Source records:
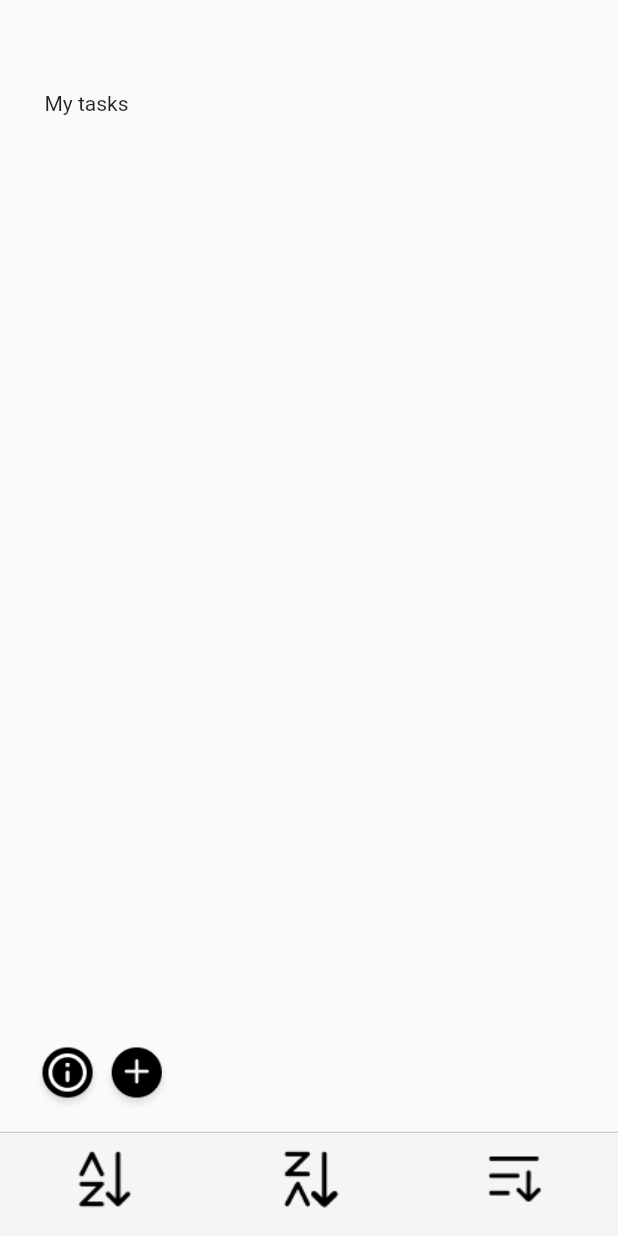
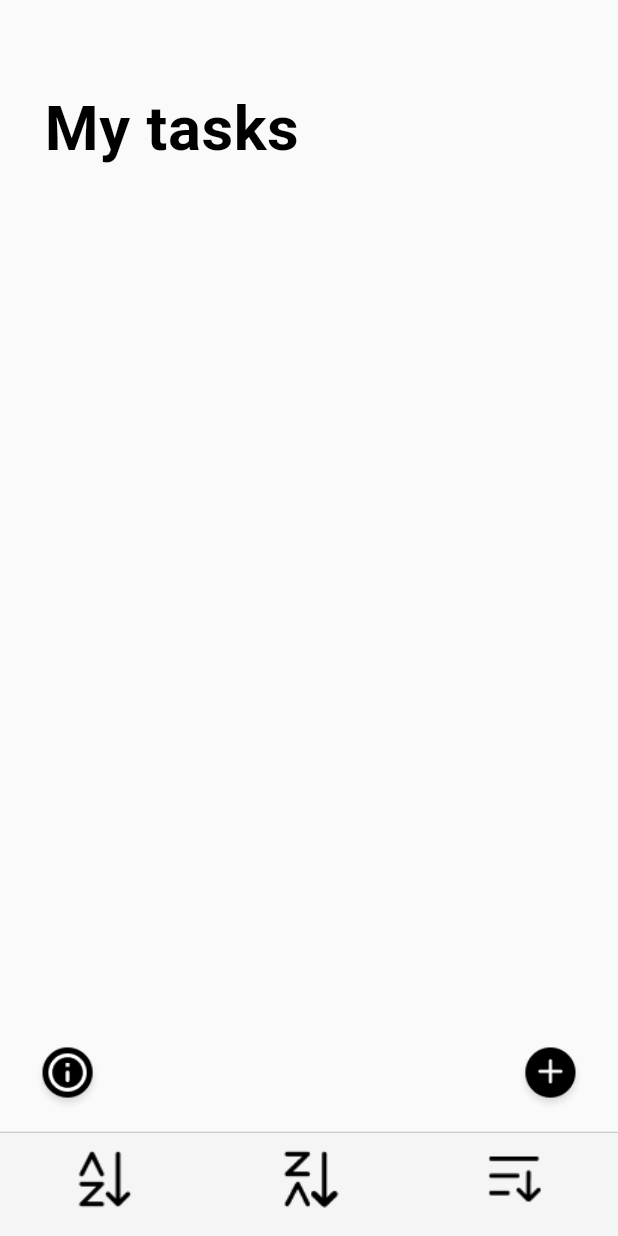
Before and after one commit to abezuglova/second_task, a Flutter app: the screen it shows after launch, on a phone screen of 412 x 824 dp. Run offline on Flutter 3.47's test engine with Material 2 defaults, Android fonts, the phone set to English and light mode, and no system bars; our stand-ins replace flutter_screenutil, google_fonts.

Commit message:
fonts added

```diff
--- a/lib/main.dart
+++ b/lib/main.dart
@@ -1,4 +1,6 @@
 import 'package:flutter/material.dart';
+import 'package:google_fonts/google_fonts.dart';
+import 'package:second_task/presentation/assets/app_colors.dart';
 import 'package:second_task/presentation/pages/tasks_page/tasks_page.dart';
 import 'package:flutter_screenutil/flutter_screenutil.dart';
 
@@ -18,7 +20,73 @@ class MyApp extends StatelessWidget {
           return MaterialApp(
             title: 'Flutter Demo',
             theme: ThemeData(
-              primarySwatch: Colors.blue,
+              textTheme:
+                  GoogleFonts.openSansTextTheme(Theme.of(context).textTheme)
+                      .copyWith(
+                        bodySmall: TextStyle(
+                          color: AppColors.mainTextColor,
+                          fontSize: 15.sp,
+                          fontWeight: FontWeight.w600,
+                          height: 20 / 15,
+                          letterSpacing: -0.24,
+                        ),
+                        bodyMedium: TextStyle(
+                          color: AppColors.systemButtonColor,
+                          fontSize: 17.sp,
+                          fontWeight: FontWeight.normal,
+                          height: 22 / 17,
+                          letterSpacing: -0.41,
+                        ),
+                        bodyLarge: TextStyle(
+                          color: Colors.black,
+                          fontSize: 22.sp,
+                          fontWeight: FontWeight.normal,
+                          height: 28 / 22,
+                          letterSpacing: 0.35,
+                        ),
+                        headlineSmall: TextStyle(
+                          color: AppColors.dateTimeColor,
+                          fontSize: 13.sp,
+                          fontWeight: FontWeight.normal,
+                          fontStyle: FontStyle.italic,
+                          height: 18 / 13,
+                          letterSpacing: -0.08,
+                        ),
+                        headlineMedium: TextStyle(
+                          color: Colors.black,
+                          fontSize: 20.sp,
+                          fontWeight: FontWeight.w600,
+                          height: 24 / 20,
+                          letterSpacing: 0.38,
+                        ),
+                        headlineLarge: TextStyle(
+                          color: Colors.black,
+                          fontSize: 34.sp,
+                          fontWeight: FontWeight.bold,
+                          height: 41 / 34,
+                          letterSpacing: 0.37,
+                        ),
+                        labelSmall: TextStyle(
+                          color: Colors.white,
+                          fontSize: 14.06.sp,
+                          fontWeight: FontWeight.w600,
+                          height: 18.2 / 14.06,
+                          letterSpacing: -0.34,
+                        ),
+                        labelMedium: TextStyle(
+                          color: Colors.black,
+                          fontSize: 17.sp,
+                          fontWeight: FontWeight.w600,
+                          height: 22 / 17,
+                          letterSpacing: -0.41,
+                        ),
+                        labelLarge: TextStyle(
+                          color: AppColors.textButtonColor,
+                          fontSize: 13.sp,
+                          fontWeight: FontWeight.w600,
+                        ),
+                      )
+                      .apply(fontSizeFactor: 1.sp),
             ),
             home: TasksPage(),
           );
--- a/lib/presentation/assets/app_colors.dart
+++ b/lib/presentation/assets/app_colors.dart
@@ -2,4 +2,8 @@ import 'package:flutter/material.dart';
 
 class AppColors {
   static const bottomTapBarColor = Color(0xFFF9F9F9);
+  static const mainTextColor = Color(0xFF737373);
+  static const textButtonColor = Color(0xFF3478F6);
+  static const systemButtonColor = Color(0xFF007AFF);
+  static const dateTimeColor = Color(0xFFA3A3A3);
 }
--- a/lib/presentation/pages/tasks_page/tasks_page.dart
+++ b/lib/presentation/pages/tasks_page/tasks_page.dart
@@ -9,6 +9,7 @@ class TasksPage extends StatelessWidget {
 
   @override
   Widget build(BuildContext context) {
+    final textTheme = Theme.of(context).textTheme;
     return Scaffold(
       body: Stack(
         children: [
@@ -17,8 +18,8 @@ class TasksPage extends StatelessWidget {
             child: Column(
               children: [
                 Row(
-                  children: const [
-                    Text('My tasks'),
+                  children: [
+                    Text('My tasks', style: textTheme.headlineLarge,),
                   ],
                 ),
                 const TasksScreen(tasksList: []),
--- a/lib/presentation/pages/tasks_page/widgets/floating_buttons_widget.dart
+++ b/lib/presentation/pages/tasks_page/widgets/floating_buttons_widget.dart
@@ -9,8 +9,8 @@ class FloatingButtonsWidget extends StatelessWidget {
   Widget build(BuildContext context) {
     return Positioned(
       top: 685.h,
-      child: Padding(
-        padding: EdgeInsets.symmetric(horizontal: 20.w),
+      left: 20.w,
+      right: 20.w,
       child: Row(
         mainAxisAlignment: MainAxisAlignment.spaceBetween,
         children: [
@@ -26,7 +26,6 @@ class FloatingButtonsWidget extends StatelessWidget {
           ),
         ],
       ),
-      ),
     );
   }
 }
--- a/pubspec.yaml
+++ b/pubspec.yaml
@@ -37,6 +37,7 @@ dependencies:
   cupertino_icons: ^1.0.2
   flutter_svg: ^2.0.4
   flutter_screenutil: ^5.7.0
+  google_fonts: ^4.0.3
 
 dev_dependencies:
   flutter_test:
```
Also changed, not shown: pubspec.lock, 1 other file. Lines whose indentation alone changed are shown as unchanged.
...
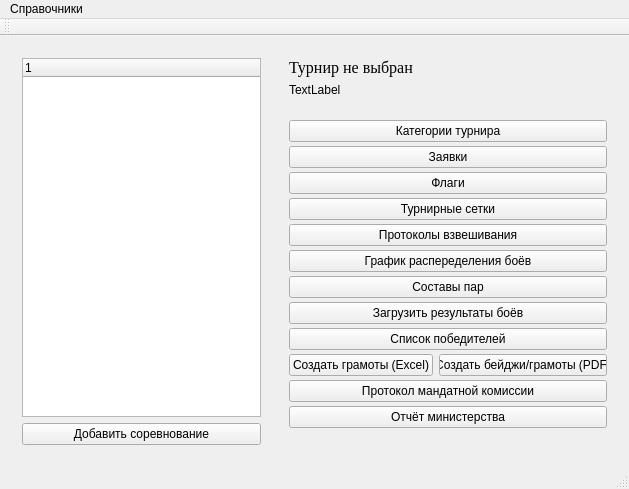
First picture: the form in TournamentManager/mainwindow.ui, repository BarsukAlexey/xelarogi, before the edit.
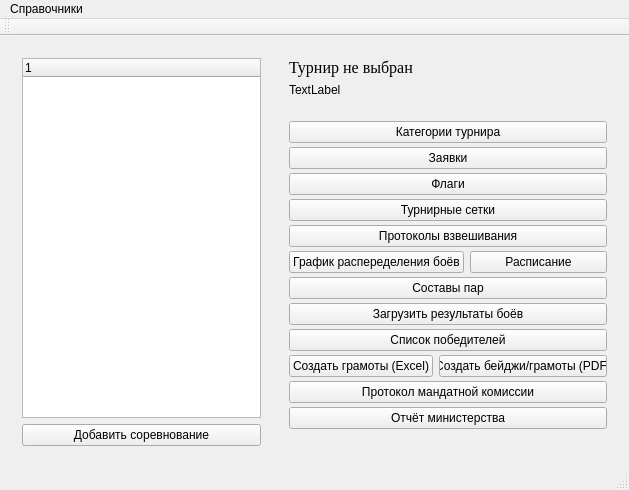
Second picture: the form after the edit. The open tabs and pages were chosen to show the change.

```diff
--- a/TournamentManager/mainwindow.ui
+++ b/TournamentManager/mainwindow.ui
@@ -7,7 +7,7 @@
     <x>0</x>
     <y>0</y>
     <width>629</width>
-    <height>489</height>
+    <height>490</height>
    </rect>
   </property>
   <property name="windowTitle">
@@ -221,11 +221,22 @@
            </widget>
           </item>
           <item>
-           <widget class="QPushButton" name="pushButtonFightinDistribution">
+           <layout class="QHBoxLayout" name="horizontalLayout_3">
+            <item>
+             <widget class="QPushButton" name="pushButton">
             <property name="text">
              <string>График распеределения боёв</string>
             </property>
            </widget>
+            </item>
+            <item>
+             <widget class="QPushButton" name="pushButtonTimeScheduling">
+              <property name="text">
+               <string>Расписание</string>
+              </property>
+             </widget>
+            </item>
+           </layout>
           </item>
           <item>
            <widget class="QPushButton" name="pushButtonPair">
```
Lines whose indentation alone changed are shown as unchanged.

Work item: In the entries above, which lines hold the word "property"? Copy them out.

Answer to this task:
   </property>
   <property name="windowTitle">
             <property name="text">
             </property>
+              <property name="text">
+              </property>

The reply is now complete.